Confidentiality is one very important aspect of group therapy that is crucial to the success of the group. Although it is rare, we can work with you to find a solution that is acceptable if a situation such as this occurs. It may or may not be okay to be in the same group as someone that you know so please discuss it with your group facilitator as early as possible. Facilitators are aware of this possibility and will discuss confidentiality in depth during the early stages of group.
Although many group members find that sharing personal information in the context of group therapy is highly valuable for their growth, you will never be pressured or coerced to share anything you do not feel comfortable sharing. While we strive to create an environment where you can openly share information that allows you to get support from others or receive feedback about your unique challenges, it will be entirely up to you to decide when and if to share something that feels private.
You may or may not be a good fit for group therapy depending on the challenges you are facing, your specific treatment needs, or your goals for therapy. However, we find that many students who do not feel comfortable with the idea of group are actually great candidates who benefit from group the most. If you struggle with interpersonal interactions, relationships, anxiety, depression, or feeling disconnected from others, group therapy can be a highly valuable form of treatment for you. We recommend that you review the group options on our website and discuss your fit with a clinician at UChicago Student Wellness to determine whether or not group therapy is the right fit.
It is normal to feel apprehensive about how you will be perceived in a group. Feeling safe and supported is a critical part of the group experience and group facilitators are there to ensure that no one feels judged or criticized. Trust in the group builds over time for group members and once you have a stronger sense of it, sharing personal concerns and even receiving constructive feedback from others feels as if it is coming from a caring and supportive friend.

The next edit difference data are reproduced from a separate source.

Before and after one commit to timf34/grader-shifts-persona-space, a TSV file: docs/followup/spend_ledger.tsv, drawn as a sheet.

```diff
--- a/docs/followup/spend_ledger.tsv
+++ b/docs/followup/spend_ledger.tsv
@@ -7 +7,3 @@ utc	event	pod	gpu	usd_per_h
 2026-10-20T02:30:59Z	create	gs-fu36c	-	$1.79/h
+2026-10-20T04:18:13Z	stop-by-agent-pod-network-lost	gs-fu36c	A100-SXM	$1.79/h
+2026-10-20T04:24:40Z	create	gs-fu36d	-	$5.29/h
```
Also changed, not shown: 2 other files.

Group therapy is as effective as individual therapy and in some cases even more effective. One advantage of group therapy is that you can learn from others even on days when you do not feel that you have much to say. Other members may also bring up a topic or idea that resonates with you or that you were not aware of—which may lead to new insight into your own challenges. Unlike individual therapy, group therapy offers the opportunity to learn news ways of interacting by talking, listening, and responding in the group. You may even think of a group therapy as a kind of laboratory for experimenting and practicing new behaviors that you can then take into your life outside of group.
Group therapy provides the benefit of being able to learn and grow even when you are not doing the talking. Group facilitators will routinely check in to see that you are getting what you need so you will have opportunities to communicate and let the group know if you need more space to talk and get support on a given day. Students who have participated in our groups often realize that they make significant progress in a very short amount of time.

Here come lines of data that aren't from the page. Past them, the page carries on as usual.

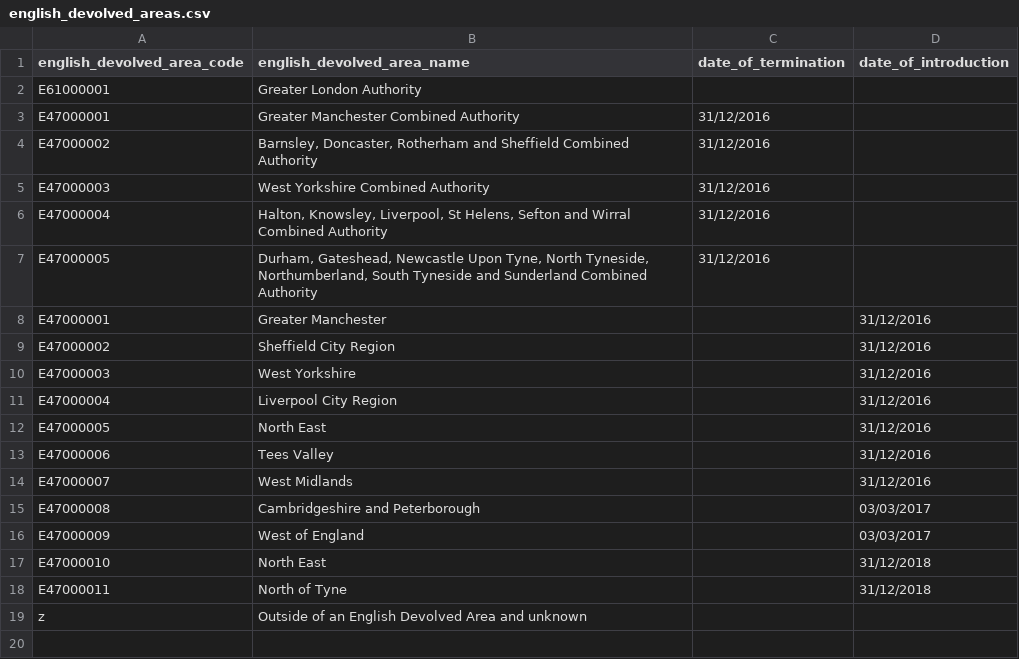
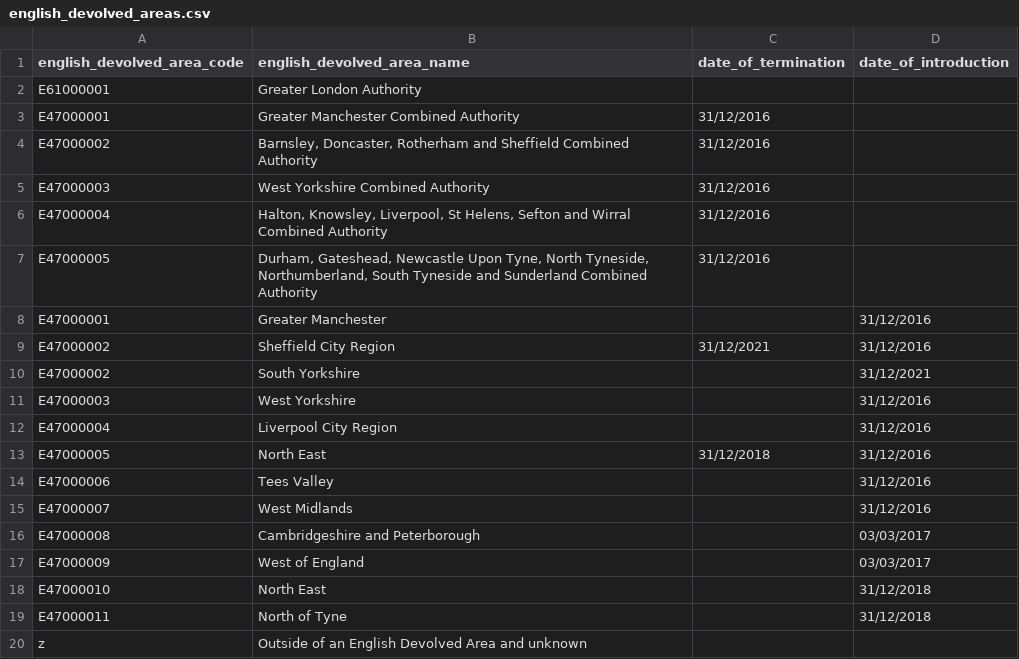
Before and after one commit to dfe-analytical-services/dfe-published-data-qa, a CSV file: data/english_devolved_areas.csv, drawn as a sheet.

Commit message:
Added new E4700002 area name and termination dates for E47000002 and original E47000005

```diff
--- a/data/english_devolved_areas.csv
+++ b/data/english_devolved_areas.csv
@@ -8,6 +8,7 @@ E47000005,"Durham, Gateshead, Newcastle Upon Tyne, North Tyneside, Northumberlan
 E47000001,Greater Manchester,,31/12/2016
-E47000002,Sheffield City Region,,31/12/2016
+E47000002,Sheffield City Region,31/12/2021,31/12/2016
+E47000002,South Yorkshire,,31/12/2021
 E47000003,West Yorkshire,,31/12/2016
 E47000004,Liverpool City Region,,31/12/2016
-E47000005,North East,,31/12/2016
+E47000005,North East,31/12/2018,31/12/2016
 E47000006,Tees Valley,,31/12/2016
```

It depends on the group. Some groups run for a single quarter while others may continue throughout the year. All groups require that you commit for one quarter.
Yes. Sometimes individual and group therapy can complement one another and add to overall progress. However, it may not be necessary to do both for many students. Please discuss with your group facilitator and/or individual therapist to determine the best option for you.